Their results showed for the first time that staying in the parental home is a stronger risk factor for young men’s violence than any other factor.
A “risk factor.” What’s a risk factor? Good question.
Is living at home the equivalent of a young, adult male’s non-religious madrasah? Here is how Coid interprets/explains his finding:
“And these [violent/antisocial behaviors] are more common among young men who do not have responsibilities of providing their own accommodation, supporting dependent children, or experiencing beneficial effects on their behaviour from living with a female partner.
“Young men who live at home are also more likely to receive financial support from their parents than in the past when the pattern was reversed. However, in this study their earnings or benefits were the same as those who had left home and taken on greater social responsibility. They therefore had more disposable income which may have partly explained why they had more problems with alcohol.”
So living at home may not be a malevolent social influence as much as it provides a haven for individuals needing a more constructive social environment and role within it.
But we cannot be as confident of the explanatory layer to this finding as we can the data it is based upon. And frankly, the data itself is not all that solid.

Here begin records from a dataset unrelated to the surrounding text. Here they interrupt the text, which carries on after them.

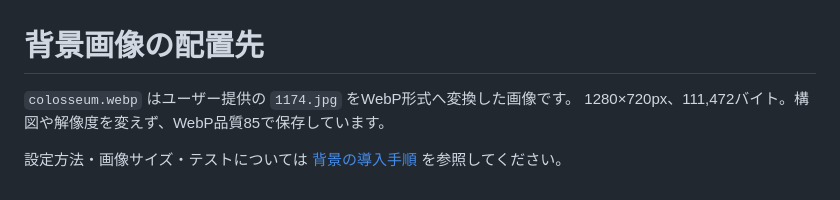
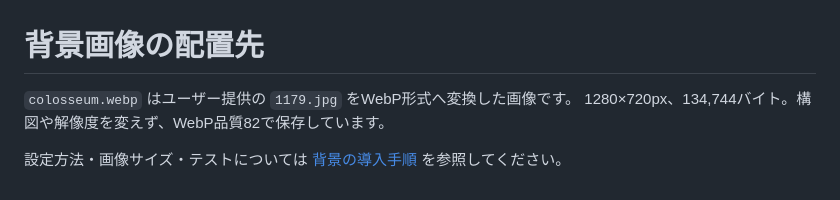
Before and after one commit to Kayyan-Tokyo/HumanityStrongest, a Markdown page: assets/backgrounds/README.md, the part around the change. Rendered like a GitHub page.

Commit message:
Replace arena background with supplied landscape colosseum

```diff
--- a/assets/backgrounds/README.md
+++ b/assets/backgrounds/README.md
@@ -1,6 +1,6 @@
 # 背景画像の配置先
 
-`colosseum.webp` はユーザー提供の `1174.jpg` をWebP形式へ変換した画像です。
-1280×720px、111,472バイト。構図や解像度を変えず、WebP品質85で保存しています。
+`colosseum.webp` はユーザー提供の `1179.jpg` をWebP形式へ変換した画像です。
+1280×720px、134,744バイト。構図や解像度を変えず、WebP品質82で保存しています。
 
 設定方法・画像サイズ・テストについては [背景の導入手順](../../docs/colosseum-background.md) を参照してください。
```
Also changed, not shown: docs/colosseum-background.md (+2 -2 lines), docs/screenshots/colosseum-375.png, 1 other file.
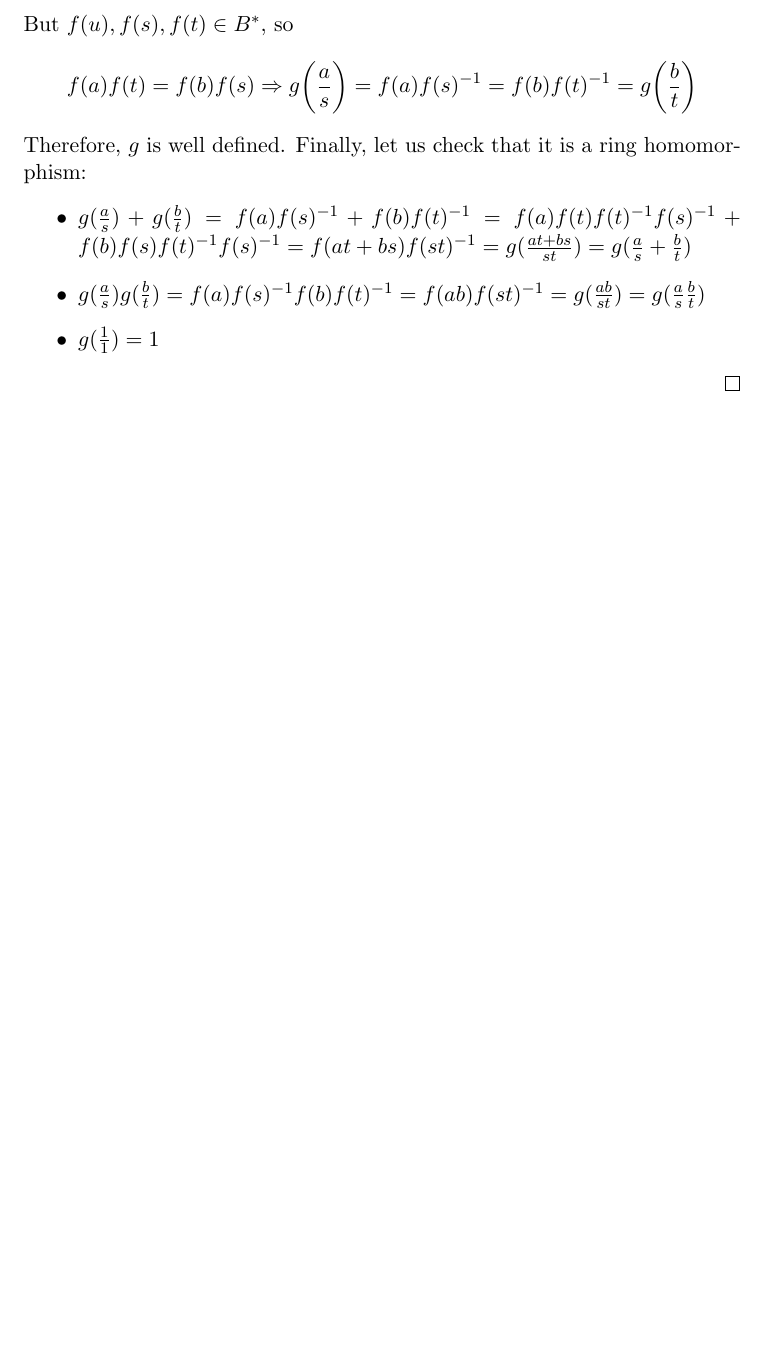
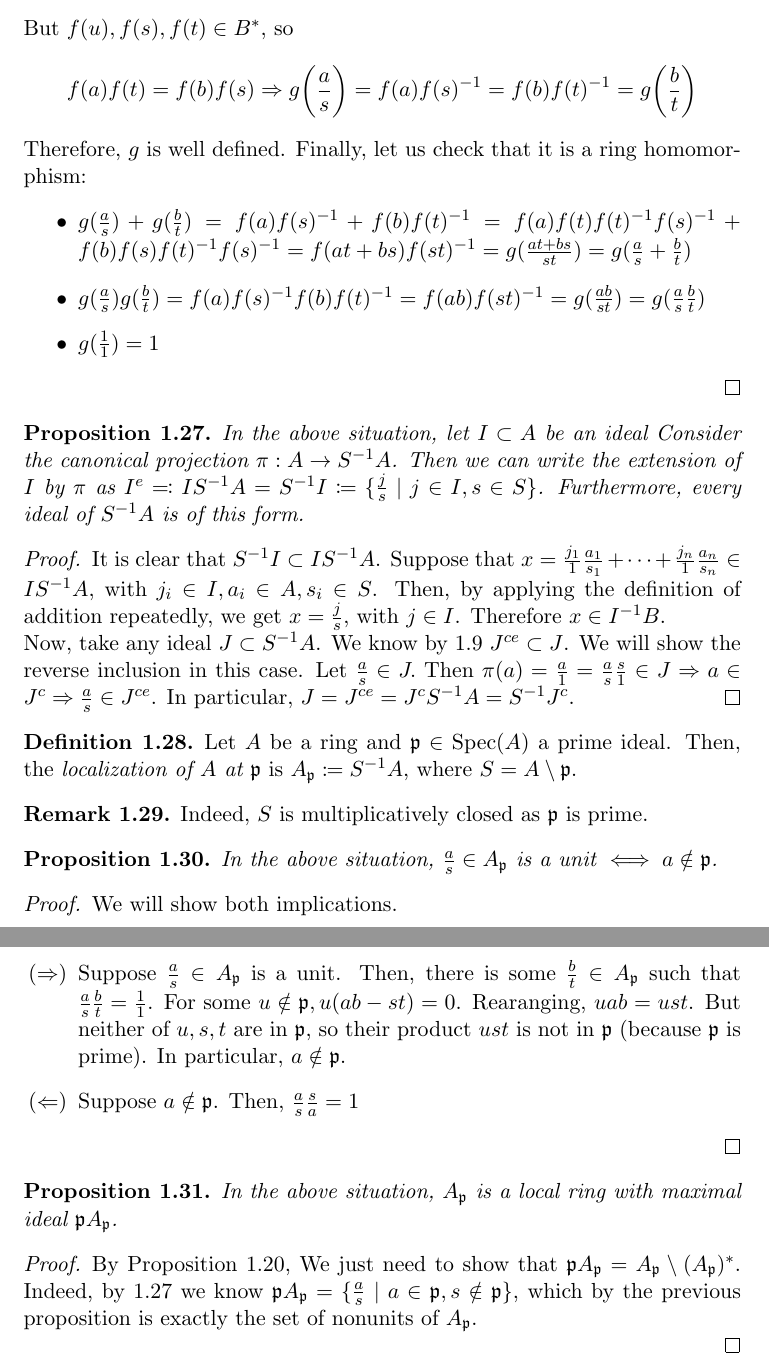
Before and after one commit to ferranEspuna/commutative_algebra, a LaTeX document (theory.tex): part of page 7 of 7 before the commit and two parts of pages 7 and 8 of 8 after it, the two joined at a grey line, cut so that both start at the same text, the shorter picture padded with empty space. Compiled offline with pdfLaTeX.

Commit message:
reorganized

```diff
--- a/theory.tex
+++ b/theory.tex
@@ -391,6 +391,64 @@
 
             \end{proof}
 
+        \begin{prop} \label{prop:extension-in-fractions}
+            In the above situation, let $I \subset A$ be an ideal Consider the canonical projection $\pi: A \rightarrow S^{-1}A$.
+            Then we can write the extension of $I$ by $\pi$ as
+            $I^{e} \eqqcolon IS^{-1}A = S^{-1}I \coloneqq \{\frac{j}{s} \mid j \in I, s \in S \}$.
+            Furthermore, every ideal of $S^{-1}A$ is of this form.
+        \end{prop}
+            \begin{proof}
+                    It is clear that $S^{-1}I \subset IS^{-1}A$.
+                    Suppose that $x = \frac{j_1}{1} \frac{a_1}{s_1} + \cdots + \frac{j_n}{1} \frac{a_n}{s_n} \in IS^{-1}A$,
+                    with $j_i \in I, a_i \in A, s_i \in S$.
+                    Then, by applying the definition of addition repeatedly, we get
+                    $x = \frac{j}{s}$, with $j \in I$.
+                    Therefore $x \in I^{-1}B$.
+
+                    \noindent Now, take any ideal $J \subset S^{-1}A$.
+                    We know by~\ref{prop:extension-and-contraction} $J^{ce} \subset J$.
+                    We will show the reverse inclusion in this case.
+                    Let $\frac{a}{s} \in J.$ Then $\pi(a) = \frac{a}{1} = \frac{a}{s} \frac{s}{1} \in J \Rightarrow a \in J^c \Rightarrow \frac{a}{s} \in J^{ce} $.
+                    In particular, $J = J^{ce} = J^{c}S^{-1}A = S^{-1}J^{c}$.
+                    \end{proof}
+
+        \begin{defn}
+            Let $A$ be a ring and $\mathfrak{p} \in \text{Spec}(A)$ a prime ideal.
+            Then, the \emph{localization of $A$ at $\mathfrak{p}$} is $A_{\mathfrak{p}} \coloneqq S^{-1}A$, where $S = A \setminus \mathfrak{p}$.
+        \end{defn}
+
+        \begin{rk}
+            Indeed, $S$ is multiplicatively closed as $\mathfrak{p}$ is prime.
+        \end{rk}
+
+        \begin{prop}
+            In the above situation, $\frac{a}{s} \in A_{\mathfrak{p}}$ is a unit $\iff a \notin \mathfrak{p}$.
+        \end{prop}
+            \begin{proof}
+                We will show both implications.
+                \begin{itemize}
+                    \item[$(\Rightarrow)$] Suppose $\frac{a}{s} \in A_{\mathfrak{p}}$ is a unit.
+                    Then, there is some $\frac{b}{t} \in A_{\mathfrak{p}}$ such that $\frac{a}{s} \frac{b}{t} = \frac{1}{1}$.
+                    For some $u \notin \mathfrak{p}, u (ab - st) = 0$.
+                    Rearanging, $uab = ust$.
+                    But neither of $u, s, t$ are in $\mathfrak{p}$, so their product $ust$ is not in $\mathfrak{p}$ (because $\mathfrak{p}$ is prime).
+                    In particular, $a \notin \mathfrak{p}$.
+                    \item[$(\Leftarrow)$] Suppose $a \notin \mathfrak{p}$.
+                    Then, $\frac{a}{s} \frac{s}{a} = 1$
+                \end{itemize}
+            \end{proof}
+
+        \begin{prop}
+            In the above situation, $A_{\mathfrak{p}}$ is a local ring with maximal ideal
+            $\mathfrak{p}A_{\mathfrak{p}}$.
+        \end{prop}
+            \begin{proof}
+
+                By Proposition~\ref{prop:local}, We just need to show that $\mathfrak{p}A_{\mathfrak{p}} = A_{\mathfrak{p}} \setminus (A_{\mathfrak{p}})^*$.
+                Indeed, by \ref{prop:extension-in-fractions} we know $\mathfrak{p}A_{\mathfrak{p}} = \{\frac{a}{s} \mid a \in \mathfrak{p}, s \notin \mathfrak{p} \}$, which by the previous proposition
+                is exactly the set of nonunits of $A_{\mathfrak{p}}$.
+
+            \end{proof}
 
 
 
```
Also changed, not shown: theory.tex (6 more changed lines). Lines whose indentation alone changed are shown as unchanged.
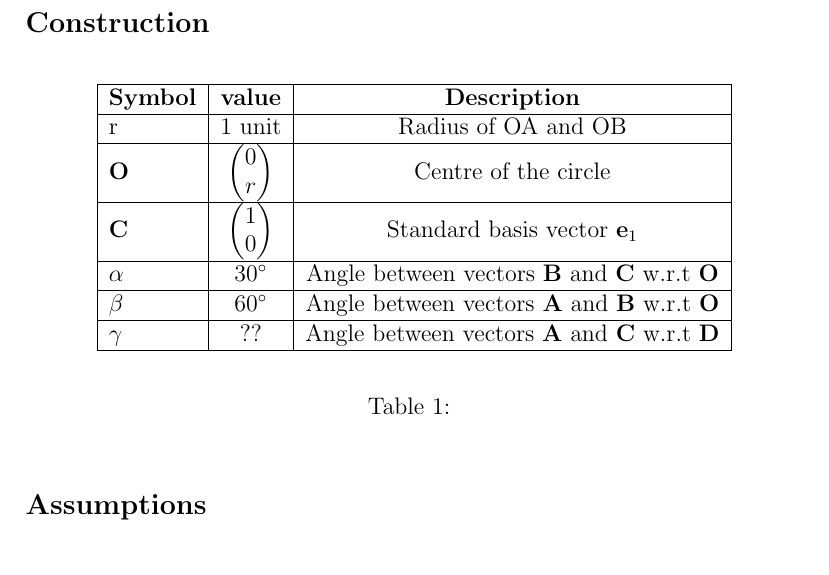
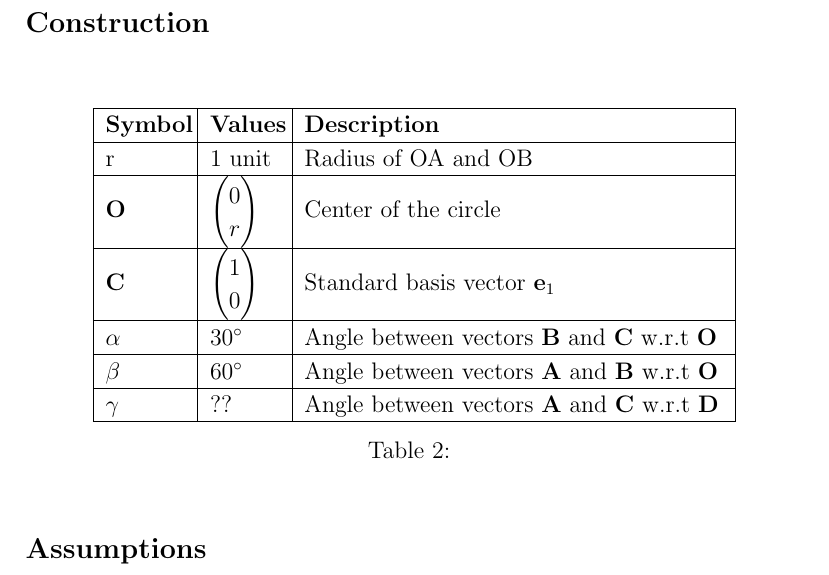
Before and after one commit to likhith1101/fwcassgn, a LaTeX document (circles/9.10.5.1/circle2.tex): part of page 2 of 3, cut so that both start at the same text. Compiled offline with pdfLaTeX.

Commit message:
Add files via upload

```diff
--- a/circles/9.10.5.1/circle2.tex
+++ b/circles/9.10.5.1/circle2.tex
@@ -24,21 +39,13 @@ Q1. In Figure 1. $\vec{A,B,C}$ are the three points with centre $\vec{O}$ such t
 \centering
 \includegraphics[width=\columnwidth]{figs/circle2.png}
 \caption{}
+\label{fig:Fig1}
 \end{figure}
 \section*{\large Construction}
 
+\begin{table}[ht!]
+\input{tables/table1.tex}
+\caption{}
+\label{Table-1}
+\end{table}
 
-\begin{table}[htbp]
- \begin{center}
-    \begin{tabular}{|l|c|c|c|c|c|c} \hline \textbf{Symbol}
-  & \textbf{value} & \textbf{Description} \\
- \hline
-	    r &1 unit& Radius of OA and OB\\ \hline
-	    $\vec{O}$ &\myvec{0\\r} & Centre of the circle\\ \hline
-	    $\vec{C}$ &\myvec{1\\0} & Standard basis vector $\vec{e}_1$\\ \hline
-	    $\alpha$ & 30\degree&Angle between vectors $\vec{B} \text{ and } \vec{C}$ w.r.t $\vec{O}$ \\ \hline
-	    $\beta$ & 60\degree&Angle between vectors $\vec{A} \text{ and } \vec{B}$ w.r.t $\vec{O}$ \\ \hline
-	    $\gamma$ & ??&Angle between vectors $\vec{A} \text{ and } \vec{C}$ w.r.t $\vec{D}$ \\ \hline
-\end{tabular}
-\end{center}
-\caption{\label{table:dummytable} }
```
Also changed, not shown: circles/9.10.5.1/circle2.pdf, circles/9.10.5.1/circle2.tex (26 more changed lines), 2 other files.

An interesting finding; a thought provoking conjecture. I await further research.